* Activated charcoal may work just as well as the newspaper method, but you don’t want it to touch your leather item because it will ruin and stain its surface.

* You can also sponge the jacket down with ¼ cup of white vinegar to a bucket or sink of water. Sponge down your beloved leather jacket with the solution. Rinse afterwards, then apply the vinegar solution again, then rinse once more and hang to dry some place out of direct sunlight as heat can damage leather.

Vinegar will condition and clean leather and remove odors, or at least it will once its own sourness dissipates from your leather item. You can do this occasionally or when it gets heavily soiled.

* You can place pandan leaf on your smelly leather item as well. Pandan (P. amaryllifolius) leaves are used in Southeast Asian cooking to add a distinct aroma to rice and curry dishes such as nasi lemak, kaya (‘jam’) preserves, and desserts such as pandan cake.
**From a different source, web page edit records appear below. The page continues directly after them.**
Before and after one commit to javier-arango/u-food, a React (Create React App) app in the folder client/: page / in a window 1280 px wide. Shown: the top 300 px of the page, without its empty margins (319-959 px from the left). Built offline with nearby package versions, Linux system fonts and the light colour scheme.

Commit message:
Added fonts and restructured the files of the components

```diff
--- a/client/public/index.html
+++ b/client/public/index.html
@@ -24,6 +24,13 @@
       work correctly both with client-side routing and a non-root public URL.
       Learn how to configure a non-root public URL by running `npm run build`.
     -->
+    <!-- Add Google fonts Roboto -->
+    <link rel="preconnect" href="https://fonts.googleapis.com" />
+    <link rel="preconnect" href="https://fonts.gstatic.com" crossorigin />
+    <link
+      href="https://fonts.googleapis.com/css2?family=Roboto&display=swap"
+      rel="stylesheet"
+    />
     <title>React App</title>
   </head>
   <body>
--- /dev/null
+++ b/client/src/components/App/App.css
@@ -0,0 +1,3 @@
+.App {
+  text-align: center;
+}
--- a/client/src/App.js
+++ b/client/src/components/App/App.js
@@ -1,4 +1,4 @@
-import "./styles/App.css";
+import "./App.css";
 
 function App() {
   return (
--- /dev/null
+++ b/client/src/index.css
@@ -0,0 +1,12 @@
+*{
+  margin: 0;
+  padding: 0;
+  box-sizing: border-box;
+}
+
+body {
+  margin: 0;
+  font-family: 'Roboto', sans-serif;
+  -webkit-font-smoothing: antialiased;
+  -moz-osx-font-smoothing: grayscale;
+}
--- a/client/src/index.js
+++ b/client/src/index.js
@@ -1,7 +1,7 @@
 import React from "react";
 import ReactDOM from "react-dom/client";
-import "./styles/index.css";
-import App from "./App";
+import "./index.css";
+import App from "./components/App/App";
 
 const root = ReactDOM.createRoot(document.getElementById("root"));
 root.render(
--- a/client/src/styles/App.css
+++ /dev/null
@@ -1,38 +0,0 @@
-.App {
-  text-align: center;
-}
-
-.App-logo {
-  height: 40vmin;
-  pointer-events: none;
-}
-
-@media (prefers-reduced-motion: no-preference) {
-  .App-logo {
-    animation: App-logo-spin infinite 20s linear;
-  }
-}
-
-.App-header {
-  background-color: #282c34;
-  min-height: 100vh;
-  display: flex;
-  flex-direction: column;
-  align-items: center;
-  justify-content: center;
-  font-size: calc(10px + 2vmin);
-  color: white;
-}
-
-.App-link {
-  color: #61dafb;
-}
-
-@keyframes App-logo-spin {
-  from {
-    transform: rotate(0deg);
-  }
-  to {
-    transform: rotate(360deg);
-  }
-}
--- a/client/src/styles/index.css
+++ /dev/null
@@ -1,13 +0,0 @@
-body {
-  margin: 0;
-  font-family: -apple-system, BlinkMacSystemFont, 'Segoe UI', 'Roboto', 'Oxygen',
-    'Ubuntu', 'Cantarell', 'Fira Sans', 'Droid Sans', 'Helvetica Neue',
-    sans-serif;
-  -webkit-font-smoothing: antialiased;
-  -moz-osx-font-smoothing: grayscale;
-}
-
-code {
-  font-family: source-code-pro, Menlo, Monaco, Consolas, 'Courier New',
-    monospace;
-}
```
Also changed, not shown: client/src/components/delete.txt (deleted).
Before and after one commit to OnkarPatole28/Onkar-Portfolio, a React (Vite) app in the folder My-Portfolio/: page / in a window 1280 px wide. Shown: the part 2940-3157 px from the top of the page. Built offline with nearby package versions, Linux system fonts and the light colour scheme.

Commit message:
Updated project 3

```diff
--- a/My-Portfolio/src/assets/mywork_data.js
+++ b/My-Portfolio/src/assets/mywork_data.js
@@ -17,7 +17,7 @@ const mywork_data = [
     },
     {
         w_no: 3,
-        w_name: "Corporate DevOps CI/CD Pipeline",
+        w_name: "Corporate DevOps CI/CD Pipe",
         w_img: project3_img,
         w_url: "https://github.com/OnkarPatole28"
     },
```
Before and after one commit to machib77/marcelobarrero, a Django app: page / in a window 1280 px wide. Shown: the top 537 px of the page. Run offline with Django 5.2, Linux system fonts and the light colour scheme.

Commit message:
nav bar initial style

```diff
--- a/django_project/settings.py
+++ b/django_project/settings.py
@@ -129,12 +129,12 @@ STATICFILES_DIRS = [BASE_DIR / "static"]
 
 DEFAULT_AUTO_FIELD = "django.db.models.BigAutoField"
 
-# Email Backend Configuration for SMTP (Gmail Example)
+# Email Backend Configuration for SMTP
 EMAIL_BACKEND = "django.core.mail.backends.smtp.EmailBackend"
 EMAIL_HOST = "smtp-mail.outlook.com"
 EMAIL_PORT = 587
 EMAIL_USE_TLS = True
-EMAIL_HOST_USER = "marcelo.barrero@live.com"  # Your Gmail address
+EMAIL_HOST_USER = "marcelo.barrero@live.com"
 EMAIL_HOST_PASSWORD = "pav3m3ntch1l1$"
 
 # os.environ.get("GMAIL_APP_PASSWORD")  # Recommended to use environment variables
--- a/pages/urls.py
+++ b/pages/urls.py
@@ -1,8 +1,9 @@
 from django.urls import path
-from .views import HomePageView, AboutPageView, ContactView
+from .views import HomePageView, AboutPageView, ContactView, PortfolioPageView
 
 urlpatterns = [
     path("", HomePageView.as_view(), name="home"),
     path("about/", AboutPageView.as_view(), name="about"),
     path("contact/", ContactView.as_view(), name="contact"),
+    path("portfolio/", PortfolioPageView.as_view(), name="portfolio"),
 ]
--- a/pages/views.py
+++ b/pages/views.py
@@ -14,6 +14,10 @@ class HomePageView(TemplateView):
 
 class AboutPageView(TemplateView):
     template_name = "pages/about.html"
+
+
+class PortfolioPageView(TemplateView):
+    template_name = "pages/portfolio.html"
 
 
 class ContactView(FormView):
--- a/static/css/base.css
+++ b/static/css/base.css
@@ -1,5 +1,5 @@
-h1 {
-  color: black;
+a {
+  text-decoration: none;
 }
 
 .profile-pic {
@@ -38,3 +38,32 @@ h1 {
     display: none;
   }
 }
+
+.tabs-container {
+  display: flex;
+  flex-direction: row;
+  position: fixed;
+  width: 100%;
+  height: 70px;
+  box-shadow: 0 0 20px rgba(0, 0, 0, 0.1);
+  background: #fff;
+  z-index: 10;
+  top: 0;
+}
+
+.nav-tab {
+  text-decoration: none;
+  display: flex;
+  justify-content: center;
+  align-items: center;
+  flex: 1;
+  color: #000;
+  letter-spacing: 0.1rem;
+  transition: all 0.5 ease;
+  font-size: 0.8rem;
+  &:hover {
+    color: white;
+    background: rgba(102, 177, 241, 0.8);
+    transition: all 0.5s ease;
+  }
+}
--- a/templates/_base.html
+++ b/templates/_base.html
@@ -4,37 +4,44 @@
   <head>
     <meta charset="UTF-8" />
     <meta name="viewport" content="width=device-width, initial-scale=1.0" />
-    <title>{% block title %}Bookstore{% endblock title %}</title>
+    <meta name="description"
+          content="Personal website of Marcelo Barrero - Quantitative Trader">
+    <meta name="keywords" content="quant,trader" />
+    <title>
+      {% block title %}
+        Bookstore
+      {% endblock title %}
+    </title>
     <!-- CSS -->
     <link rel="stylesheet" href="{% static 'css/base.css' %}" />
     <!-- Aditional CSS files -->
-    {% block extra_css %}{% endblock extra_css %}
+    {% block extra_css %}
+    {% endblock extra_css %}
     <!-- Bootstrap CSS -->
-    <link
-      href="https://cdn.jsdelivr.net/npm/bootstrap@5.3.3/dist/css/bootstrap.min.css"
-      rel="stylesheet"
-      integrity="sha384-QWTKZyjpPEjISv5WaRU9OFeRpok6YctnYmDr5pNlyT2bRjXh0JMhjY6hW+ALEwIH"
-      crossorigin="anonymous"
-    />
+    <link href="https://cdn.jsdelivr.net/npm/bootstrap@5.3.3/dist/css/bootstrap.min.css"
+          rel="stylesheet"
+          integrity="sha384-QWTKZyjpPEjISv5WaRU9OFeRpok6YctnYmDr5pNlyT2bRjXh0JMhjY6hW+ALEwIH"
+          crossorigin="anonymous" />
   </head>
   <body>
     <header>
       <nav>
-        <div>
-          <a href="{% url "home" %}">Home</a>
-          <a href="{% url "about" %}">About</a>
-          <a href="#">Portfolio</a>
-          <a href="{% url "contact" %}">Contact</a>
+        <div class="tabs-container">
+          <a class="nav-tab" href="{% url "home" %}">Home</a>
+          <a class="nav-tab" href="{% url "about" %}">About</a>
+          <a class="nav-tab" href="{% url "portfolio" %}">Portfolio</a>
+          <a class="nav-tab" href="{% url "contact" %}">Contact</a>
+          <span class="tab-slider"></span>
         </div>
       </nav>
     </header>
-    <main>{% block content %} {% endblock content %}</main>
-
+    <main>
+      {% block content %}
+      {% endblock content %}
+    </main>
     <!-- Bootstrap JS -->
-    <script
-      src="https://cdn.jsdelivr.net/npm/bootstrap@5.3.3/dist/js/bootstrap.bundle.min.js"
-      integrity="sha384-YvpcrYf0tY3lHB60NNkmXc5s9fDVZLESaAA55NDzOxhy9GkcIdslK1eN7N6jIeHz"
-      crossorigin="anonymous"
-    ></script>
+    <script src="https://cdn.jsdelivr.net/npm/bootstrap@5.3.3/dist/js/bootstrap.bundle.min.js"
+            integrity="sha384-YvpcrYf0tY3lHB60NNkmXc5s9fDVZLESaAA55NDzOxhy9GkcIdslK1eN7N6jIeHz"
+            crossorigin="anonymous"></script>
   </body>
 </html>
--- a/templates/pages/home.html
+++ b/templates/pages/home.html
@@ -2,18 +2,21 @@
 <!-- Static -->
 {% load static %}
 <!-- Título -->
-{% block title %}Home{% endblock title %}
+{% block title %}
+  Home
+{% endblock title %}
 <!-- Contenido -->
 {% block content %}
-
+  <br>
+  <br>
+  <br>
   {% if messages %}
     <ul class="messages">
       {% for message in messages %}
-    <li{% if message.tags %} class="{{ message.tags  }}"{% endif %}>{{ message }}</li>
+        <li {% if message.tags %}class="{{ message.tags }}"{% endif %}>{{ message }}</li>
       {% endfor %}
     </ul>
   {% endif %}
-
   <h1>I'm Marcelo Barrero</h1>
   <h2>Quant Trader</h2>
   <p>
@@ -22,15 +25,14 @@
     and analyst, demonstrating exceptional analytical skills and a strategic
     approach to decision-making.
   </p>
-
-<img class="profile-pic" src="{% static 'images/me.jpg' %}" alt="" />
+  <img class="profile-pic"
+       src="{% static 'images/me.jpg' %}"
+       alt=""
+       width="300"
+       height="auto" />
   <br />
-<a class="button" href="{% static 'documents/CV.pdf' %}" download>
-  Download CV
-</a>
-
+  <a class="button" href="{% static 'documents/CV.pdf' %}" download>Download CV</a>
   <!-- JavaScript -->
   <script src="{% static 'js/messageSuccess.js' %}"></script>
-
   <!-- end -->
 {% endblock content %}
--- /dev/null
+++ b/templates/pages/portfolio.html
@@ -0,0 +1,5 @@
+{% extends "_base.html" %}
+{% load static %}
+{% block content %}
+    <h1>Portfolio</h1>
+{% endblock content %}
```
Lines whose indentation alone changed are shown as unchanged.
Fresh leaves are typically torn into strips, tied in a knot to facilitate removal, placed in the cooking liquid, then removed at the end of cooking. Dried leaves and bottled extract may be bought in some places.

* You can also substitute Febreze with most of the cleaning agents here. Febreze uses a chemical compound called cyclodextrin that has been used in household and custodial cleaning products for quite some time.

The sugar-like substance doesn’t necessarily “clean” the leather odors out, but acts as an absorbent-like baking soda or crumpled newspaper, to help soak the leather odor out.

* You can also dip the leather apparel in a bucket of bleach, rubbing alcohol or an ammonia solution for about an hour. You will then find that the foul smell has been replaced by a lovely hospital smell that will certainly attract the nostrils of young gentlemen. A reapplication of leather conditioner afterwards may be necessary.

Here are some words of warning, though; make sure to do some colorfastness test on the leather to make sure it won’t fade because of the bleach. It would also be advisable to use oxygen bleach instead of chlorine bleach to avoid fading and drying in the first place.

Leather FAQ

What is the difference between Full Grain, Top Grain, Genuine and Bonded leather?

All leather isn’t equal and it is important to understand the differences when you are buying leather products. Leather is a natural material. It is strong, breathes, insulates and molds to your body. It is a combination of beauty and strength. Just how beautiful and how strong, however, are influenced by the hide source, cut and process.

* Full Grain Leather: This is the best leather money can buy. It is taken from the top layer of hide and shows the natural markings and grain of the leather. The natural surface of full grain leathers burnish and beautify with use. Full Grain Leather burnishes over time.

This is the exceptional leather used in thick leather goods and leather accessories. Top quality cow and water buffalo full grain leathers are extremely strong and durable. It is used in luxury briefcases and expensive saddles and bridles.

It’s this type of leather that has the most ‘musk’ of all the other types. This sought after (or not-so-sought after) smell makes it distinct among all the rest.

* Top Grain Leather: This is the second highest grade of leather. Top grain leather is split from the top layer of blemished hide and is sanded and refinished. Top grain leather does not burnish and beautify with use, but it is as strong and durable as full grain leather.

* Bonded Leather: Bonded Leather is leather’s bottom. Suede scraps are ground together with glue and resurfaced in a process similar to vinyl manufacture. Bonded leather is weak and degrades quickly with use.

* Genuine Leather: This is produced from the layers of hide that remain after the top is split off for the better grades. These weaker under layers are known as suede. (Don’t be confused with the fuzzy finish also referred to as “suede.”) The suede surface is usually refinished to resemble a higher grade. It can be smooth or rough. Caution: The inferior quality of genuine leather becomes evident with use.